Are natural ingredients always good?
Many natural ingredients in skincare and cosmetics are very healthy, safe, and effective. However, just because an ingredient is natural does not automatically mean that it is good for the skin.
For example, some “perfume-y” extracts are natural ingredients. Even if an ingredient is pleasantly fragranced in its most natural state (like lavender), fragrances are still considered top allergens, natural or not.
Some natural ingredients (like certain heavy oils) tend to clog pores.
Other natural ingredients can cause severe reactions—to people highly allergic to peanuts even the nuts touching the skin can be dangerous.
Think of it this way: pollen, which is natural, causes allergies all over the world. Bee stings are natural as well, but can be irritating, painful, or even deadly. Peanuts are natural but are similarly dangerous for people allergic to them.
If a skincare or cosmetic product contains natural ingredients, this does not necessarily mean that it will not cause allergies or clogged pores, or that it will provide effective therapy.
The general rule is: whether a product is “natural” or not has no bearing on the efficacy of its claims or its safety on the skin.
Better measures of safety or efficacy are valid clinical studies that are well documented in peer-reviewed medical or scientific journals—this includes regularly published allergen lists from contact dermatitis organizations in different countries or large, multi-center studies from multi-country organizations like the North American Contact Dermatitis Group and European Surveillance System on Contact Allergies.
If you would like to use natural products but have very sensitive, acne-prone, pigmentation-prone or very dry skin, make sure that they are still hypoallergenic and non-comedogenic, that they are patch-tested, and that their claims are proven by legitimate clinical studies. And, look for the product’s VH-Rating which shows you how many and which allergens are omitted from a formulation.
Click here to learn more about what hypoallergenic is.
Click here to learn how hypoallergenicity can help with most skin concerns.
Click here to read the VH-Rating System’s proven efficacy.

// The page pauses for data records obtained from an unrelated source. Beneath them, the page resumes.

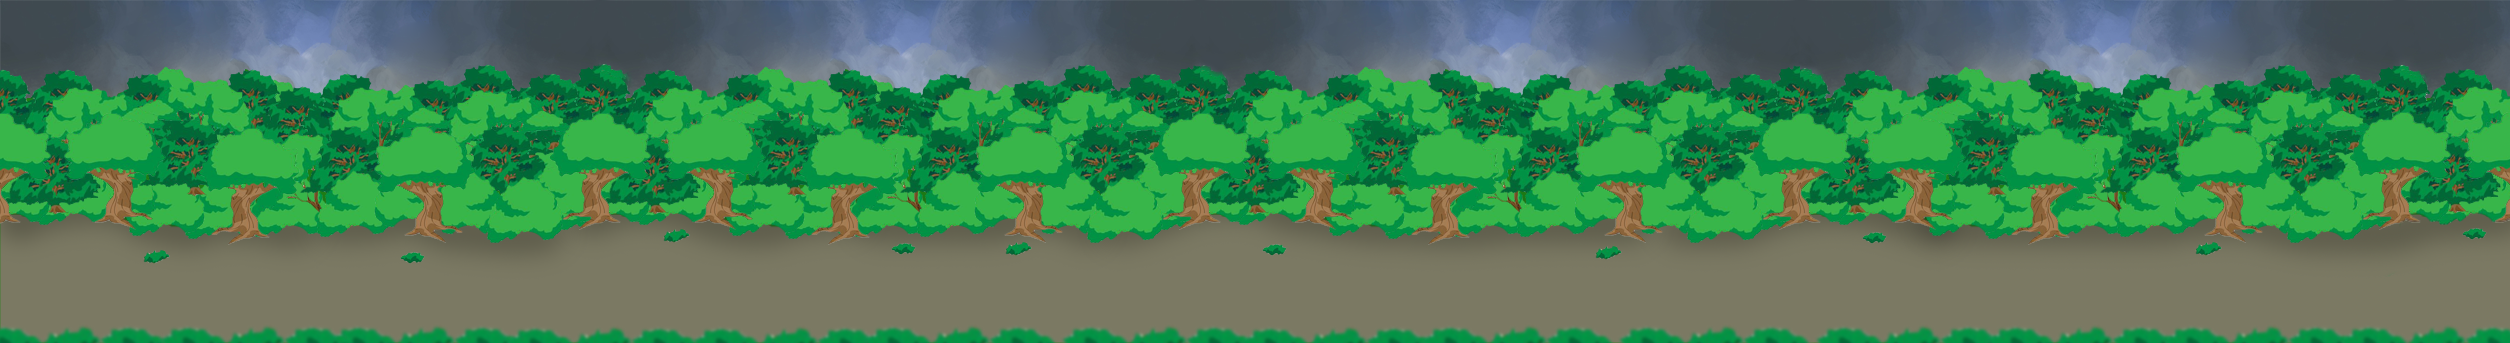
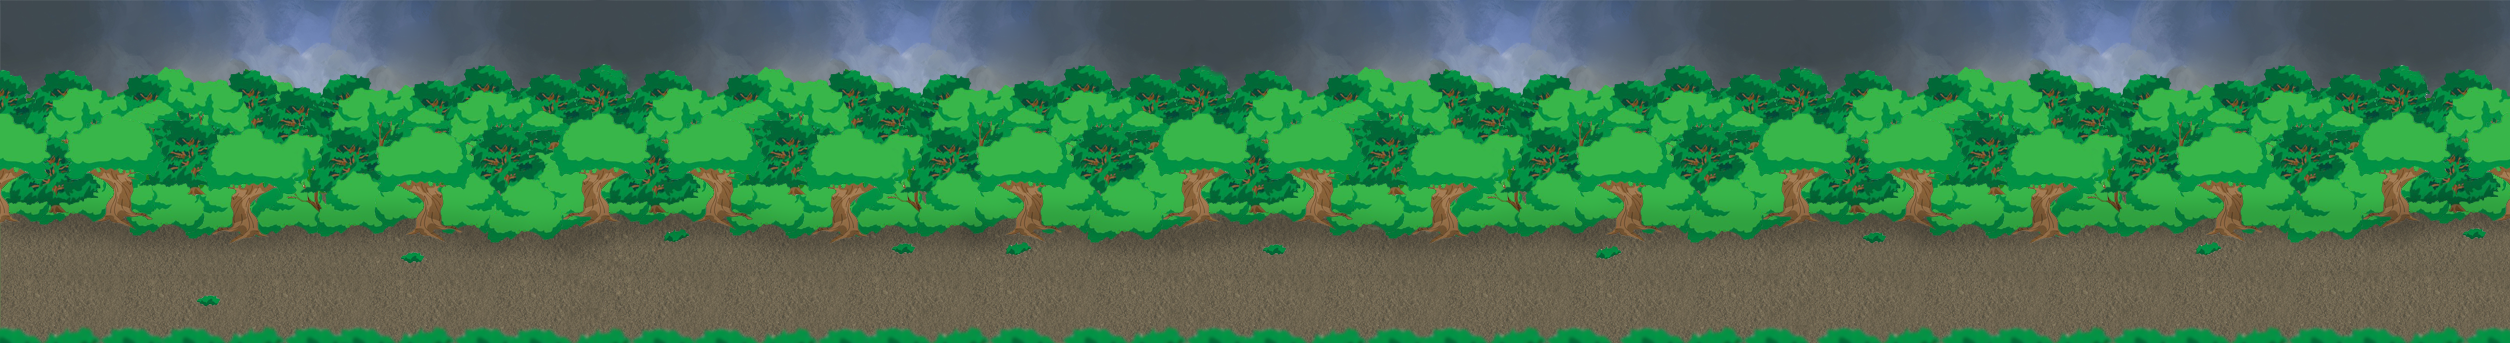
Add Town class
- Add Town class.
- Delete some excess block's of code in view.cpp.
- Change background.

Changed region(s): [[0.0, 0.6122, 1.0, 0.9913], [0.9323, 0.5831, 1.0, 0.6706]]

diff --git a/BOTT/view.cpp b/BOTT/view.cpp
@@ -1,5 +1,7 @@
 #include "view.h"
 #include "gamemenuhandler.h"
+#include "town.h"
+#include "Military/army.h"
 #include <QResizeEvent>
 #include <QDebug>
 #include <QTimer>
@@ -9,20 +11,12 @@ View::View(bool bottomView, QWidget * parent) : QGraphicsView(parent)
     this->bottomView = bottomView;
 
     if(bottomView)
-    {
         lastSceneX = 1255;
-        gameMenu = NULL;
-        gameMenu_2 = new GameMenuHandler();
 
-        connect(gameMenu_2, SIGNAL(closeMenu()), this, SLOT(hideMenu()));
-    }
-    else
-    {
-        gameMenu = new GameMenuHandler();
-        gameMenu_2 = NULL;
-
-        connect(gameMenu, SIGNAL(closeMenu()), this, SLOT(hideMenu()));
-    }
+    gameMenu = new GameMenuHandler();
+    connect(gameMenu, SIGNAL(closeMenu()), this, SLOT(hideMenu()));
+    town = new Town();
+    army = new Army();
 
     canMenuOpen = true;
     menuOpen = false;
@@ -39,11 +33,9 @@ View::View(bool bottomView, QWidget * parent) : QGraphicsView(parent)
 
 View::~View()
 {
-    if(bottomView)
-        delete gameMenu_2;
-    else
-        delete gameMenu;
-
+    delete gameMenu;
+    delete town;
+    delete army;
     delete inMenuTimer;
     delete pauseMenuTimer;
 }
@@ -58,11 +50,7 @@ void View::setConfiguration()
         controlKeys.insert("menu select", Qt::Key_Return);
         controlKeys.insert("exit from menu", Qt::Key_Backspace);
 
-        gameMenu_2->setPos(scene()->width() - gameMenu_2->pixmap().width(), 0);
-        gameMenu_2->setFlags(QGraphicsItem::ItemIsFocusable);
-        gameMenu_2->setVisible(false);
-        scene()->addItem(gameMenu_2);
-        gameMenu_2->addMenusToScene();
+        gameMenu->setPos(scene()->width() - gameMenu->pixmap().width(), 0);
     }
     else
     {
@@ -73,11 +61,12 @@ void View::setConfiguration()
         controlKeys.insert("exit from menu", Qt::Key_E);
 
         gameMenu->setPos(0, 0);
-        gameMenu->setFlags(QGraphicsItem::ItemIsFocusable);
-        gameMenu->setVisible(false);
-        scene()->addItem(gameMenu);
-        gameMenu->addMenusToScene();
     }
+
+    gameMenu->setFlags(QGraphicsItem::ItemIsFocusable);
+    gameMenu->setVisible(false);
+    scene()->addItem(gameMenu);
+    gameMenu->addMenusToScene();
 }
 
 bool View::isCanMenuOpen()
@@ -89,16 +78,8 @@ void View::hideMenu()
 {
     // прячем меню и переводим нужные переменные в начальные значения
 
-    if(bottomView)
-    {
-        gameMenu_2->setVisible(false);
-        gameMenu_2->hideCurrentOpenMenu();
-    }
-    if(!bottomView)
-    {
-        gameMenu->setVisible(false);
-        gameMenu->hideCurrentOpenMenu();
-    }
+    gameMenu->setVisible(false);
+    gameMenu->hideCurrentOpenMenu();
 
     canMenuOpen = false;
     menuOpen = false;
@@ -133,64 +114,32 @@ void View::resizeEvent(QResizeEvent *event)
 
 void View::keyPressEvent(QKeyEvent *event)
 {
-    if(bottomView)
+    if(canMenuOpen && (event->nativeVirtualKey() == getControlKey("menu") || event->key() == getControlKey("menu")))
     {
-        if(canMenuOpen && (event->nativeVirtualKey() == getControlKey("menu") || event->key() == getControlKey("menu")))
-        {
-            if(menuOpen)
-                return;
-
-            if(gameMenu_2->scene() != this->scene())
-                scene()->addItem(gameMenu_2);
-
-            gameMenu_2->setVisible(true);
-            gameMenu_2->setFocus();
-            gameMenu_2->showMainMenu();
-
-            inMenuTimer->start(30000);
-            menuOpen = true;
-            return;
-        }
         if(menuOpen)
-        {
-            if(event->nativeVirtualKey() == getControlKey("menu up") || event->key() == getControlKey("menu up"))
-                gameMenu_2->setCurrentItem(true);
-            if(event->nativeVirtualKey() == getControlKey("menu down") || event->key() == getControlKey("menu down"))
-                gameMenu_2->setCurrentItem(false);
-            if(event->nativeVirtualKey() == getControlKey("menu select") || event->key() == getControlKey("menu select"))
-                gameMenu_2->processSelectAction();
-            if(event->nativeVirtualKey() == getControlKey("exit from menu") || event->key() == getControlKey("exit from menu"))
-                gameMenu_2->processExitAction();
-        }
+            return;
+
+        if(gameMenu->scene() != this->scene())
+            scene()->addItem(gameMenu);
+
+        gameMenu->setVisible(true);
+        gameMenu->setFocus();
+        gameMenu->showMainMenu();
+
+        inMenuTimer->start(30000);
+        menuOpen = true;
+        return;
     }
-    else
+    if(menuOpen)
     {
-        if(canMenuOpen && (event->nativeVirtualKey() == getControlKey("menu") || event->key() == getControlKey("menu")))
-        {
-            if(menuOpen)
-                return;
-
-            if(gameMenu->scene() != this->scene())
-                scene()->addItem(gameMenu);
-
-            gameMenu->setVisible(true);
-            gameMenu->setFocus();
-            gameMenu->showMainMenu();
-            inMenuTimer->start(30000);
-            menuOpen = true;
-            return;
-        }
-        if(menuOpen)
-        {
-            if(event->nativeVirtualKey() == getControlKey("menu up") || event->key() == getControlKey("menu up"))
-                gameMenu->setCurrentItem(true);
-            if(event->nativeVirtualKey() == getControlKey("menu down") || event->key() == getControlKey("menu down"))
-                gameMenu->setCurrentItem(false);
-            if(event->nativeVirtualKey() == getControlKey("menu select") || event->key() == getControlKey("menu select"))
-                gameMenu->processSelectAction();
-            if(event->nativeVirtualKey() == getControlKey("exit from menu") || event->key() == getControlKey("exit from menu"))
-                gameMenu->processExitAction();
-        }
+        if(event->nativeVirtualKey() == getControlKey("menu up") || event->key() == getControlKey("menu up"))
+            gameMenu->setCurrentItem(true);
+        if(event->nativeVirtualKey() == getControlKey("menu down") || event->key() == getControlKey("menu down"))
+            gameMenu->setCurrentItem(false);
+        if(event->nativeVirtualKey() == getControlKey("menu select") || event->key() == getControlKey("menu select"))
+            gameMenu->processSelectAction();
+        if(event->nativeVirtualKey() == getControlKey("exit from menu") || event->key() == getControlKey("exit from menu"))
+            gameMenu->processExitAction();
     }
 }
 
@@ -231,4 +180,9 @@ bool View::isControlKey(int key)
 Qt::Key View::getControlKey(QString key)
 {
     return controlKeys[key];
+}
+
+Army *View::getArmy()
+{
+    return army;
 }

diff --git a/BOTT/view.h b/BOTT/view.h
@@ -8,6 +8,8 @@
 #include <QGraphicsView>
 #include <QMap>
 
+class Town;
+class Army;
 class GameMenuHandler;
 class QTimer;
 
@@ -16,7 +18,8 @@ class View : public QGraphicsView
     Q_OBJECT
 
     GameMenuHandler * gameMenu;
-    GameMenuHandler * gameMenu_2;
+    Town * town;
+    Army * army;
     QTimer * inMenuTimer; // Таймер следит за временем нахождения в меню
     QTimer * pauseMenuTimer; // Таймер следит за паузой между вызовом меню этого view
     bool bottomView; // Переменная, указывающая, что это нижняя сцена на виджете
@@ -33,6 +36,7 @@ public:
     bool isControlKey(quint32); // Проверка, что нажатая клавиша - клавиша управления игрока
     bool isControlKey(int); // Проверка, что нажатая клавиша - клавиша управления игрока
     Qt::Key getControlKey(QString key); // Возвращает код кнопки по ключу
+    Army * getArmy();
 
 private slots:
     void hideMenu(); // Закрывает окно меню

diff --git a/BOTT/Military/battlefield.cpp b/BOTT/Military/battlefield.cpp
@@ -7,21 +7,25 @@
 Battlefield::Battlefield()
 {
     timer = new QTimer();
-    arm1 = new Army();
-    arm2 = new Army();
     connect(timer, SIGNAL(timeout()), this, SLOT(Battle()));//каждую секунду проверяем есть ли войска рядом
     timer->start(1000);//и каждую секунду бьем противника, если он близко
 }
 
 Battlefield::~Battlefield()
 {
-    delete arm1;
-    delete arm2;
+    // армии удалять не нужно, т.к. каждый view сам удалит свою армию
+    delete timer;
 }
 
 void Battlefield::setScene(QGraphicsScene * scene)
 {
     this->scene = scene;
+}
+
+void Battlefield::setArmies(Army * army1, Army * army2)
+{
+    arm1 = army1;
+    arm2 = army2;
 }
 
 void Battlefield::Battle()

diff --git a/BOTT/town.h b/BOTT/town.h
@@ -1,0 +1,21 @@
+#ifndef TOWN_H
+#define TOWN_H
+
+#include <QObject>
+#include <QGraphicsPixmapItem>
+
+class Town : public QObject, public QGraphicsPixmapItem
+{
+    Q_OBJECT
+
+    int health;
+public:
+    Town();
+    int getHealth();
+
+public slots:
+    void damage(int );
+
+};
+
+#endif // TOWN_H

diff --git a/BOTT/town.cpp b/BOTT/town.cpp
@@ -1,0 +1,18 @@
+#include "town.h"
+
+Town::Town() : QObject()
+{
+    health = 100;
+
+    setPixmap(QPixmap(":images/images/towns/town_1.png"));
+}
+
+int Town::getHealth()
+{
+    return health;
+}
+
+void Town::damage(int damage)
+{
+    health -= damage;
+}

diff --git a/BOTT/widget.cpp b/BOTT/widget.cpp
@@ -41,6 +41,7 @@ Widget::Widget(QWidget *parent) :
 
     btf = new Battlefield();
     btf->setScene(scene);
+    btf->setArmies(view->getArmy(), view_2->getArmy());
 
     // Временные объекты сцены
     rect1 = new Rect();

diff --git a/BOTT/gameMenus/sciencemenu.cpp b/BOTT/gameMenus/sciencemenu.cpp
@@ -27,6 +27,8 @@ ScienceMenu::ScienceMenu()
 
 void ScienceMenu::processSelectAction(int currentItem)
 {
+    if(currentItem == -1)
+        return;
     if(currentItem == 0)
         emit SC_WaterWheelExplored();
     if(currentItem == 1)

diff --git a/BOTT/gameMenus/hospitalmenu.cpp b/BOTT/gameMenus/hospitalmenu.cpp
@@ -18,6 +18,8 @@ HospitalMenu::HospitalMenu()
 
 void HospitalMenu::processSelectAction(int currentItem)
 {
+    if(currentItem == -1)
+        return;
     if(currentItem == 0)
         emit H_EnterQuarantine();
     if(currentItem == 1)

diff --git a/BOTT/gameMenus/workshopmenu.cpp b/BOTT/gameMenus/workshopmenu.cpp
@@ -27,6 +27,8 @@ WorkshopMenu::WorkshopMenu()
 
 void WorkshopMenu::processSelectAction(int currentItem)
 {
+    if(currentItem == -1)
+        return;
     if(currentItem == 0)
         emit W_MakeGun();
     if(currentItem == 1)

diff --git a/BOTT/gameMenus/mainmenu.cpp b/BOTT/gameMenus/mainmenu.cpp
@@ -27,6 +27,9 @@ MainMenu::MainMenu()
 
 void MainMenu::processSelectAction(int currentItem)
 {
+    if(currentItem == -1)
+        return;
+
     parent->hideCurrentOpenMenu();
 
     if(currentItem == 0)

diff --git a/BOTT/gameMenus/minemenu.cpp b/BOTT/gameMenus/minemenu.cpp
@@ -14,6 +14,8 @@ MineMenu::MineMenu()
 
 void MineMenu::processSelectAction(int currentItem)
 {
+    if(currentItem == -1)
+        return;
     if(currentItem == 0)
         emit M_LevelUp();
 }

diff --git a/BOTT/Military/battlefield.h b/BOTT/Military/battlefield.h
@@ -19,6 +19,7 @@ public:
     Battlefield();
     ~Battlefield();
     void setScene(QGraphicsScene *);
+    void setArmies(Army * , Army * );
 
 public slots:
     void Battle();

Click here to learn about the VH-Rating System’s validity as a method for substantiating hypoallergenic claims.
Click here for Mythfoliation: Is Natural Hypoallergenic?